What is being asked: Text in the records must be reproduced exactly, and pictures must be skipped.

User interface change data:
───
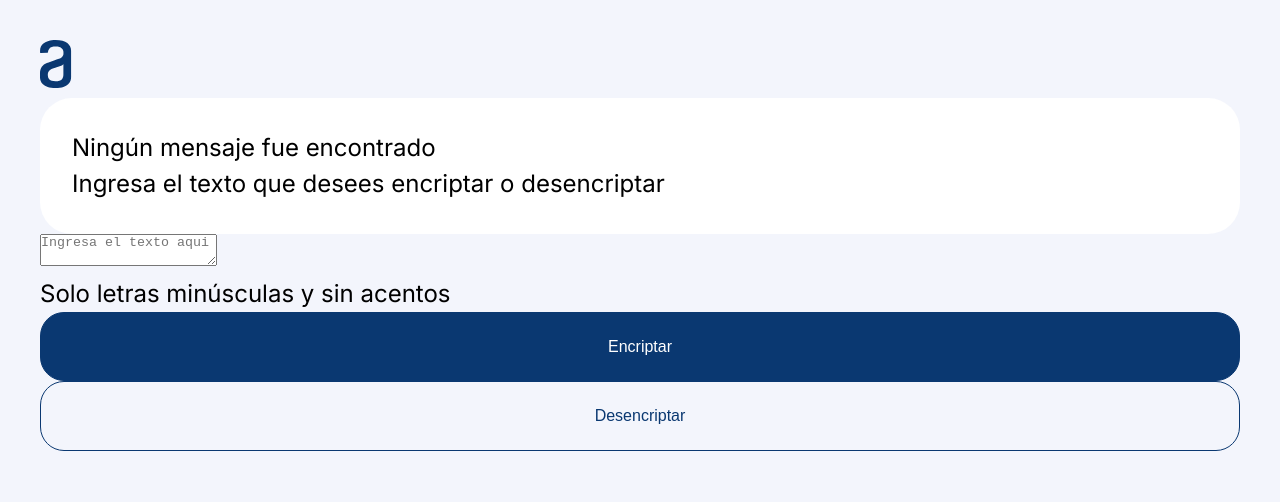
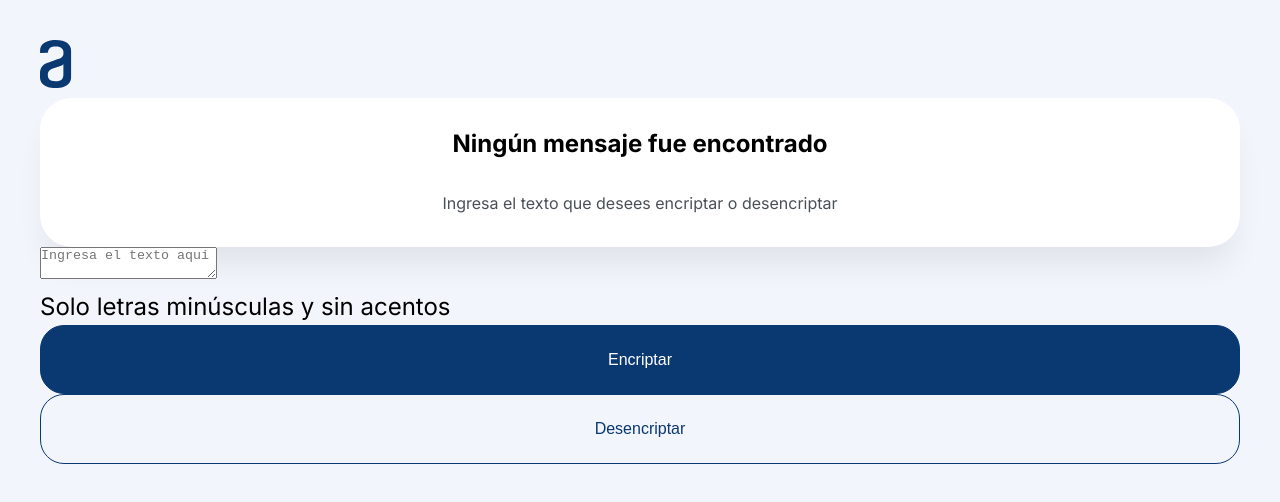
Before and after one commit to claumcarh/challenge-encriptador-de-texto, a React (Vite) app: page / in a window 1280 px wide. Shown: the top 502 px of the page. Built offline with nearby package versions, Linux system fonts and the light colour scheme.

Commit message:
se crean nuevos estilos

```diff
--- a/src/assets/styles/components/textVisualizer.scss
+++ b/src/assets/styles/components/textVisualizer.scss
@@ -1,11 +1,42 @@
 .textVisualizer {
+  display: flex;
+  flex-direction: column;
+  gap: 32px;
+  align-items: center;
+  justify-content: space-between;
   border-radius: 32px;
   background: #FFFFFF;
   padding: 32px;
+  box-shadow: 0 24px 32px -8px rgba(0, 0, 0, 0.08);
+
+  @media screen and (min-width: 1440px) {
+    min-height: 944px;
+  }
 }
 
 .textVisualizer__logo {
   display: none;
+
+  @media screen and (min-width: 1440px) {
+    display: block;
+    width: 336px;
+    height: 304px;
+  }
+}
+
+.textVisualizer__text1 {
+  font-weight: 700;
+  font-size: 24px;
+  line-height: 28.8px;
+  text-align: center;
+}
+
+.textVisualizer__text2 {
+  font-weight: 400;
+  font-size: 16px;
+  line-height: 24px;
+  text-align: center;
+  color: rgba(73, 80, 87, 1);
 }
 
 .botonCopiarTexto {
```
───
Result of this exercise:
Before and after one commit to claumcarh/challenge-encriptador-de-texto, a React (Vite) app: page / in a window 1280 px wide. Shown: the top 502 px of the page. Built offline with nearby package versions, Linux system fonts and the light colour scheme.

Commit message:
se crean nuevos estilos

```diff
--- a/src/assets/styles/components/textVisualizer.scss
+++ b/src/assets/styles/components/textVisualizer.scss
@@ -1,11 +1,42 @@
 .textVisualizer {
+  display: flex;
+  flex-direction: column;
+  gap: 32px;
+  align-items: center;
+  justify-content: space-between;
   border-radius: 32px;
   background: #FFFFFF;
   padding: 32px;
+  box-shadow: 0 24px 32px -8px rgba(0, 0, 0, 0.08);
+
+  @media screen and (min-width: 1440px) {
+    min-height: 944px;
+  }
 }
 
 .textVisualizer__logo {
   display: none;
+
+  @media screen and (min-width: 1440px) {
+    display: block;
+    width: 336px;
+    height: 304px;
+  }
+}
+
+.textVisualizer__text1 {
+  font-weight: 700;
+  font-size: 24px;
+  line-height: 28.8px;
+  text-align: center;
+}
+
+.textVisualizer__text2 {
+  font-weight: 400;
+  font-size: 16px;
+  line-height: 24px;
+  text-align: center;
+  color: rgba(73, 80, 87, 1);
 }
 
 .botonCopiarTexto {
```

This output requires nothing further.